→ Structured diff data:

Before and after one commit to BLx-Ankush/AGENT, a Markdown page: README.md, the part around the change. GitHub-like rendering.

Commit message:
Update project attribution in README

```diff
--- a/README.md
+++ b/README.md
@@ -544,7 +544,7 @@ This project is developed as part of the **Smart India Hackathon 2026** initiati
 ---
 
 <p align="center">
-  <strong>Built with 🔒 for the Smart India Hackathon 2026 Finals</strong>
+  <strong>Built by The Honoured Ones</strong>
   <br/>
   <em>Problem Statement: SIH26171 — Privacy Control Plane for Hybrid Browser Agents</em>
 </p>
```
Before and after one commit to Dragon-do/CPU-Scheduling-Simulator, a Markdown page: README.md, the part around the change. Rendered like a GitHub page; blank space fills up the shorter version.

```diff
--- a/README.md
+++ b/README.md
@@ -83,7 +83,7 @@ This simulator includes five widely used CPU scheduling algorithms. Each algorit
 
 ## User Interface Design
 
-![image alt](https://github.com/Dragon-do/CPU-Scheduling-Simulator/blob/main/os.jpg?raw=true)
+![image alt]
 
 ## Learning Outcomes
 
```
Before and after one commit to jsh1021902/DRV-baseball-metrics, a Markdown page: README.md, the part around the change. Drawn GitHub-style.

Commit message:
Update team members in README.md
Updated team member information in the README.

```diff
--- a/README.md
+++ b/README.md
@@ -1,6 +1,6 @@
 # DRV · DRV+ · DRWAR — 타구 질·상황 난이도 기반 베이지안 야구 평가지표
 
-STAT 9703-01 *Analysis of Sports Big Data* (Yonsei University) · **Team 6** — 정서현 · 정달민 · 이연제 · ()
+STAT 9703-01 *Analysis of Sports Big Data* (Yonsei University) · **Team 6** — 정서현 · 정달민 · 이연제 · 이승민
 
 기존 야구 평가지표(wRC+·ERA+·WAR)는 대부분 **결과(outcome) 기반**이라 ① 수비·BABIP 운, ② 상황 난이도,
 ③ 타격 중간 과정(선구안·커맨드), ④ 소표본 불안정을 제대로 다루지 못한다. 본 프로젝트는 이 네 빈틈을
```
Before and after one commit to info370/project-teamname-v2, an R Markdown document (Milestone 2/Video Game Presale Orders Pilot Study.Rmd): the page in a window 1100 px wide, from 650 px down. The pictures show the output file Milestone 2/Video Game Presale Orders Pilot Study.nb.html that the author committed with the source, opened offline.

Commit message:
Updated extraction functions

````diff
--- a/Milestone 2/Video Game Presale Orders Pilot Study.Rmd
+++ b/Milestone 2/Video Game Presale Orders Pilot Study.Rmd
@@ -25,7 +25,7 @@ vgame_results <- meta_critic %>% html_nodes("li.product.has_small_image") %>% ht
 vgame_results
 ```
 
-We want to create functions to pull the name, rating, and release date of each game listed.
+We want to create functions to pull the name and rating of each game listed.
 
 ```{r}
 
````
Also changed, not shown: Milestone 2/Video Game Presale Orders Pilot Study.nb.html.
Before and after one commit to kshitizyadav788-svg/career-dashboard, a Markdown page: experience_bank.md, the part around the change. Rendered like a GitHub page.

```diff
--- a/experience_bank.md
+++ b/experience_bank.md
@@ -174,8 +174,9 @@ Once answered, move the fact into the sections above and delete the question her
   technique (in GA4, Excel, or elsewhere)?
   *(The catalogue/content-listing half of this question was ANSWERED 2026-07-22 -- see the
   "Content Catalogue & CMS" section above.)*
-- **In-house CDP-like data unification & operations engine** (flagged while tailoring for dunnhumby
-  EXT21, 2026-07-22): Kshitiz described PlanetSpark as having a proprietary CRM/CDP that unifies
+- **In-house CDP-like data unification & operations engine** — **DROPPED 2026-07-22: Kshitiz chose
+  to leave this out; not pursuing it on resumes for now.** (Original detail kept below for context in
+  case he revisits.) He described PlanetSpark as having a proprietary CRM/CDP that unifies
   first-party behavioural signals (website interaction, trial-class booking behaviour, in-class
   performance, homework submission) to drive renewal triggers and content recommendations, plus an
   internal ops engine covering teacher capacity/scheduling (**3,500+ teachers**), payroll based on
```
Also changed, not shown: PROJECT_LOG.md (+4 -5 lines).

→ THE TASK: Return from the data every line that holds "listed".

→ WRITTEN ANSWER:
-We want to create functions to pull the name, rating, and release date of each game listed.
+We want to create functions to pull the name and rating of each game listed.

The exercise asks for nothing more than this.